The Federal Trade Commission is planning to update its advertising rules to insure that Web sites selling fake gold or unproved medical "miracles," for example, post disclaimers that are loud and clear.
Today, the FTC opened up public comment until July 7 on a proposal to more clearly apply its existing consumer protection guidelines to CD-ROMs, email, and the Net.
Across the board, the government and private sector are scrambling to revise laws and self-regulatory practices to accommodate the legal and consumer concerns that have surfaced with the boom in Net access and e-commerce.
For example, in the face of a strict European Union privacy protection law going into effect this fall, the White House is under the gun to establish better guidelines regarding the online collection and redistribution of consumers' personally identifiable information.
The FTC also has undertaken the online privacy debate, but the plan submitted this week only will apply to promises companies make about their products. If claims are inaccurate, the FTC could file a civil lawsuit.

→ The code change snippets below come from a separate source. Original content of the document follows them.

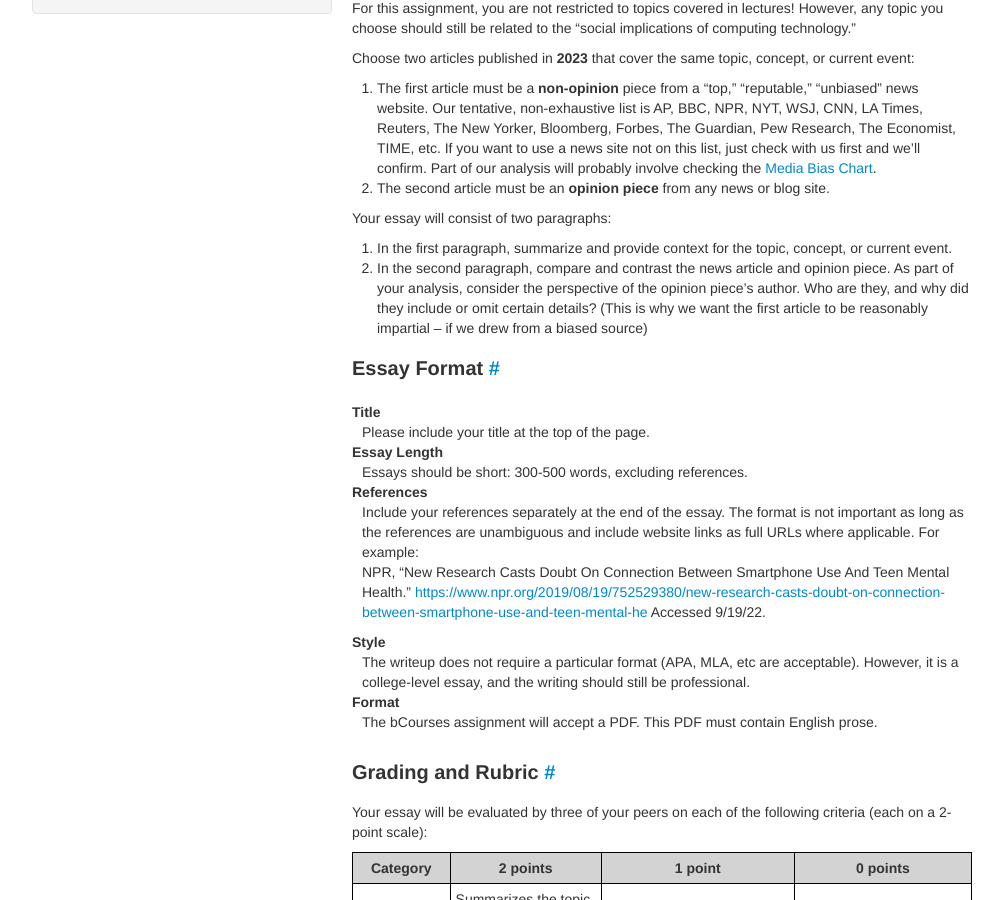
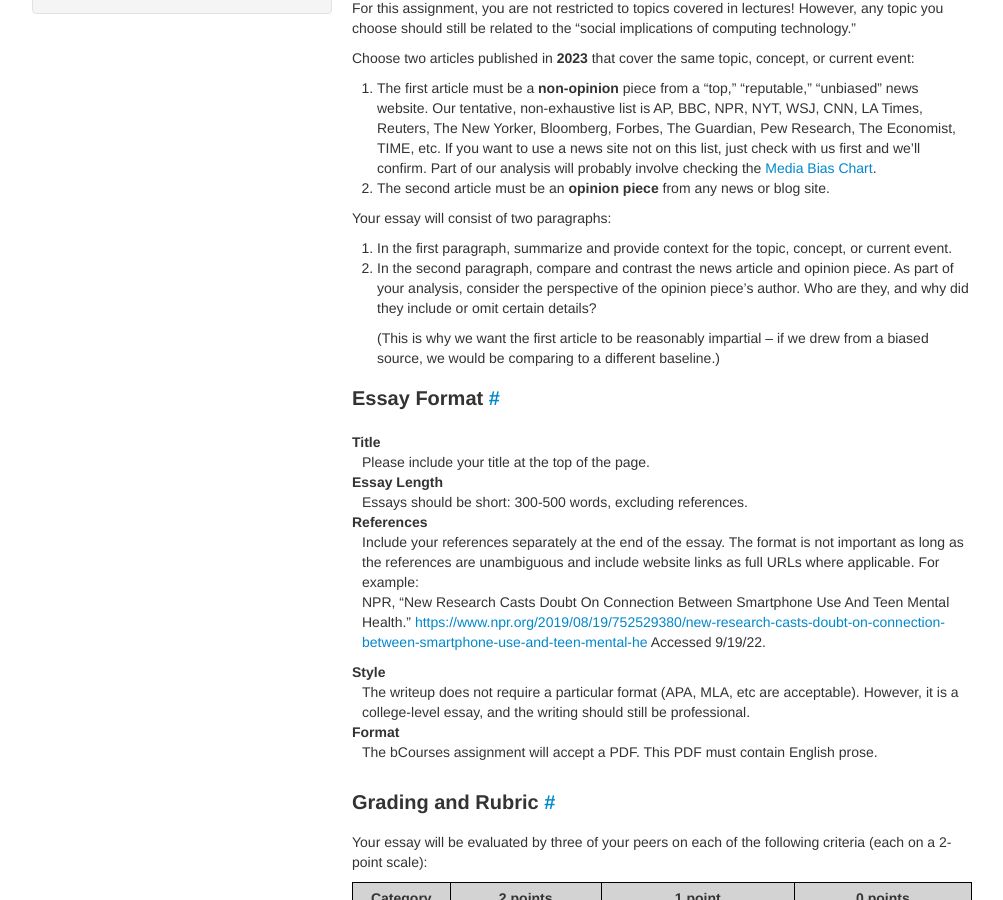
Before and after one commit to Berkeley-CS195/sp23, a Jekyll site: the page built from assignments/computing-in-the-news.md, in a window 1280 px wide and 900 px high, scrolled down 528 px. Shown: the whole window, without its empty margins (138-1141 px from the left). Built offline with Jekyll 4.4.1, drawn with Linux system fonts in a browser that asks for light colours.

Commit message:
Typo fix

```diff
--- a/assignments/computing-in-the-news.md
+++ b/assignments/computing-in-the-news.md
@@ -38,8 +38,11 @@ Your essay will consist of two paragraphs:
 2. In the second paragraph, compare and contrast the news article and opinion
    piece. As part of your analysis, consider the perspective of the opinion
    piece's author. Who are they, and why did they include or omit certain
-   details? (This is why we want the first article to be reasonably impartial --
-   if we drew from a biased source)
+   details?
+
+   (This is why we want the first article to be reasonably impartial --
+   if we drew from a biased source, we would be comparing to a different
+   baseline.)
 
 ## Essay Format
 
```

In the past the agency has cracked down on bulk emailers and Web sites that allegedly made false claims about services or programs. Specific targets for investigation have been so-called pyramid schemes and other "get-rich-quick" offers.
"The purpose of the proposal is to clarify how the FTC's rules and guidelines will apply to a range of online [activity] from environmental marketing practices to credit practices," said Laura DeMartino, a staff attorney for the FTC's Bureau of Consumer Protection.
"The clarification is necessary because some of the rules only apply to 'written' communication, which some may think only means print media," she added. "In print ads, disclosures have to be clear and conspicuous. But Web sites have so many features that the commission has proposed guidelines for how it will evaluate online disclosure."
Net sites or email that promote products may contain scroll bars, frames, or other bells and whistles that prevent a disclosure from jumping out at a surfer, the FTC said. Still, the agency says online disclosures--which are aimed at preventing consumer confusion and deception--must be unavoidable and placed prominently and in proximity of a claim and repeated where necessary. The FTC also is suggesting that disclaimers be done in written or visual formats.
Other government agencies are tackling truthfulness in advertising on the Net as well.
Online and offline, drug companies are prohibited from promoting products for uses that aren't approved by the FDA. But the FDA is considering forbidding companies from even linking to sites that offer alternative uses for a product. The agency also wants to stall the online--and therefore worldwide--promotion of drugs that are still being tested.
The FDA had said it would issue guidelines last summer. Now, however, the new rules aren't expected until the end of the year, in part because the agency has been dealing with the liberalization of laws to allow companies to market directly to consumers through TV ads.
"It's a very complex thing and we have to work in conjunction with other groups, such as the FTC and the World Health Organization," Brad Stone, a spokesman for the FDA, said today.
"In large part, though, the Net already is addressed by existing laws and regulations. The ground rules are laid out; the presentation has to be accurate and balanced, and a site can't promote an unapproved product," he added. "If you do one of those things and it poses a public health hazard, we will take action."